TASK BRIEF
Please show all lines of the records that include "datatable".

MATERIAL FOR THIS EXERCISE
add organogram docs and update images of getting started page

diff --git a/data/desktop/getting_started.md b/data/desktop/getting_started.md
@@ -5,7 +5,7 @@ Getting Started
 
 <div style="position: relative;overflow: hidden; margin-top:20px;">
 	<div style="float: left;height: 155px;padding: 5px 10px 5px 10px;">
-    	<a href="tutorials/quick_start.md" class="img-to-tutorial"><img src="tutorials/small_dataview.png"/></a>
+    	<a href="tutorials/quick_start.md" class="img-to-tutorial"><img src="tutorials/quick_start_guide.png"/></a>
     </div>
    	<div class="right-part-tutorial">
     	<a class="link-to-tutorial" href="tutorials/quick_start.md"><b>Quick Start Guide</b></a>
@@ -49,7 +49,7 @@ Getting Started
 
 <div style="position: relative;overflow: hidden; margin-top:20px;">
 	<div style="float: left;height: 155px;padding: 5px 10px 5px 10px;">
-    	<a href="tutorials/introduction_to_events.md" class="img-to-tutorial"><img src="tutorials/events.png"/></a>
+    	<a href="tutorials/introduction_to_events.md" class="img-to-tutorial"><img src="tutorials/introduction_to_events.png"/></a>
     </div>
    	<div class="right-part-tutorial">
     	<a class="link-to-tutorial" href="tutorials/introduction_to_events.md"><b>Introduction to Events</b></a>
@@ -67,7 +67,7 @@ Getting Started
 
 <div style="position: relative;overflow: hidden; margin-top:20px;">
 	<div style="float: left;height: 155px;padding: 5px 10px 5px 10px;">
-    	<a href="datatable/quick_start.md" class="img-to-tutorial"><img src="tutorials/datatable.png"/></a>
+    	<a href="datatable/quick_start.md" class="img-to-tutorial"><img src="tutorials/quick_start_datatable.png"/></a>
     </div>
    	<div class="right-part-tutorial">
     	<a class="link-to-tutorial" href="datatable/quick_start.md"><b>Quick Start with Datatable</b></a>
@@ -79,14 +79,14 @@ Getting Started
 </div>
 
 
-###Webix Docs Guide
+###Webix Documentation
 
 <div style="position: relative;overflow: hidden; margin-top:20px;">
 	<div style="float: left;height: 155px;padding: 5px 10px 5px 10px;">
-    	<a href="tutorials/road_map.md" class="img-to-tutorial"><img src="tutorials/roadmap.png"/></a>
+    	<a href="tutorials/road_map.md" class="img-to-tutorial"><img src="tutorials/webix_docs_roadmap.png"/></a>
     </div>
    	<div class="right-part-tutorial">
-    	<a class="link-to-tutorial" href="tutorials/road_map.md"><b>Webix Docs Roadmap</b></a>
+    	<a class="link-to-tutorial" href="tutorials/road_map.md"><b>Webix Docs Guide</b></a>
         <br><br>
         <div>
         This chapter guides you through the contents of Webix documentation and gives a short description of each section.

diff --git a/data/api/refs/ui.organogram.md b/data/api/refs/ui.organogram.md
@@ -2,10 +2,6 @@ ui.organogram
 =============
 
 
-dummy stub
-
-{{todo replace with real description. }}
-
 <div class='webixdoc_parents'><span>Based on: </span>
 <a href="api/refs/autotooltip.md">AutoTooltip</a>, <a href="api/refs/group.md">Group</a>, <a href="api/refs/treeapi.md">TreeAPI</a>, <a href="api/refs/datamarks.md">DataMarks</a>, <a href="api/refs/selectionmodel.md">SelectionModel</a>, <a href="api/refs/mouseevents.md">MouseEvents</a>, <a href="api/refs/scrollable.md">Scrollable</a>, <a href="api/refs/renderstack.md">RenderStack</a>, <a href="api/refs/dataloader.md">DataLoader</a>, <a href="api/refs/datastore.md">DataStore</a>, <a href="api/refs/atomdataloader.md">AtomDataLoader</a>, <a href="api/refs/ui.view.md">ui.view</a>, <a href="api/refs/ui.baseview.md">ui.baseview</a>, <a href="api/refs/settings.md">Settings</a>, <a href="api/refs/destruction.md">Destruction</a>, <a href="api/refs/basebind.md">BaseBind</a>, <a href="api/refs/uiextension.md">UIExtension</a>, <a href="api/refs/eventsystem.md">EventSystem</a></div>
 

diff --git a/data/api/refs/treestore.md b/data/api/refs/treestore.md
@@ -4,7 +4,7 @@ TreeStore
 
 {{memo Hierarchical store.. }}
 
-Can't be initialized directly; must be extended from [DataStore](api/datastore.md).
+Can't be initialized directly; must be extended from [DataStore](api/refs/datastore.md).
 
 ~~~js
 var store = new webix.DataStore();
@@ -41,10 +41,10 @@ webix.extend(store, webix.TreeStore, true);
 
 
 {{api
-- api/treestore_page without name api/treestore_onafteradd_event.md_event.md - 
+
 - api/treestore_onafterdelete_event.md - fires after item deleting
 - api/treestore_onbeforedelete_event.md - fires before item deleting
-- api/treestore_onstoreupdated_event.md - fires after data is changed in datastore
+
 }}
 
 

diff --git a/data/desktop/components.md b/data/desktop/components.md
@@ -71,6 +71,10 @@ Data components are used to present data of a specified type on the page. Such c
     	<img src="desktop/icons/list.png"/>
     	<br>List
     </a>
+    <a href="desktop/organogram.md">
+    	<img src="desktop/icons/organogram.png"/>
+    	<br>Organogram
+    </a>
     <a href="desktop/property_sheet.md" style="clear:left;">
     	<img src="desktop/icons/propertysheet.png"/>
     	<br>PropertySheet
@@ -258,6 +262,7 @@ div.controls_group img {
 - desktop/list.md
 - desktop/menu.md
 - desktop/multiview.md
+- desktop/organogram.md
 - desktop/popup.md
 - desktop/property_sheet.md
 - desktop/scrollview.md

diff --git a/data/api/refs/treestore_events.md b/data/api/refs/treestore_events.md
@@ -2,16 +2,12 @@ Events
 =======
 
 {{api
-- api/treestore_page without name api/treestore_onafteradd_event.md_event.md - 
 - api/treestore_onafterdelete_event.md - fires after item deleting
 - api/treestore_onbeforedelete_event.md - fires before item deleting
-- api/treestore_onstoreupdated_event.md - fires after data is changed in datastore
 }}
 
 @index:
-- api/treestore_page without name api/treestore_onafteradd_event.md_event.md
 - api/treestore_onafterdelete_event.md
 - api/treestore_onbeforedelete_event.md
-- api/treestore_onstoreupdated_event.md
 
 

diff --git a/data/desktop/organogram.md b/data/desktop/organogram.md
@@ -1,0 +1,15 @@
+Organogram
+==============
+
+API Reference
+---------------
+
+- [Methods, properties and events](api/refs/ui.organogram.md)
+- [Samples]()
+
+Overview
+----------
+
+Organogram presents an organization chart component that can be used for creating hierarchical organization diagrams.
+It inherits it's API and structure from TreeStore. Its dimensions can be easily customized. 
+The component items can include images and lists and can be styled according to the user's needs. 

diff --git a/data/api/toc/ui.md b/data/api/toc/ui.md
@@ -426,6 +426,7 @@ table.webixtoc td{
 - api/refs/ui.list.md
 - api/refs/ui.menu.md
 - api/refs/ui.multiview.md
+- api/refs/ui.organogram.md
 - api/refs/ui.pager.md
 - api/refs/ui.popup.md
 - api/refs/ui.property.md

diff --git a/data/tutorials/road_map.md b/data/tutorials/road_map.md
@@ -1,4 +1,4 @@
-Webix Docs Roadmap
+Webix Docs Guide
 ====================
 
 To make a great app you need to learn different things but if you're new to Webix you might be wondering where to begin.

COMPLETED TASK
-    	<a href="datatable/quick_start.md" class="img-to-tutorial"><img src="tutorials/datatable.png"/></a>
+    	<a href="datatable/quick_start.md" class="img-to-tutorial"><img src="tutorials/quick_start_datatable.png"/></a>
     	<a class="link-to-tutorial" href="datatable/quick_start.md"><b>Quick Start with Datatable</b></a>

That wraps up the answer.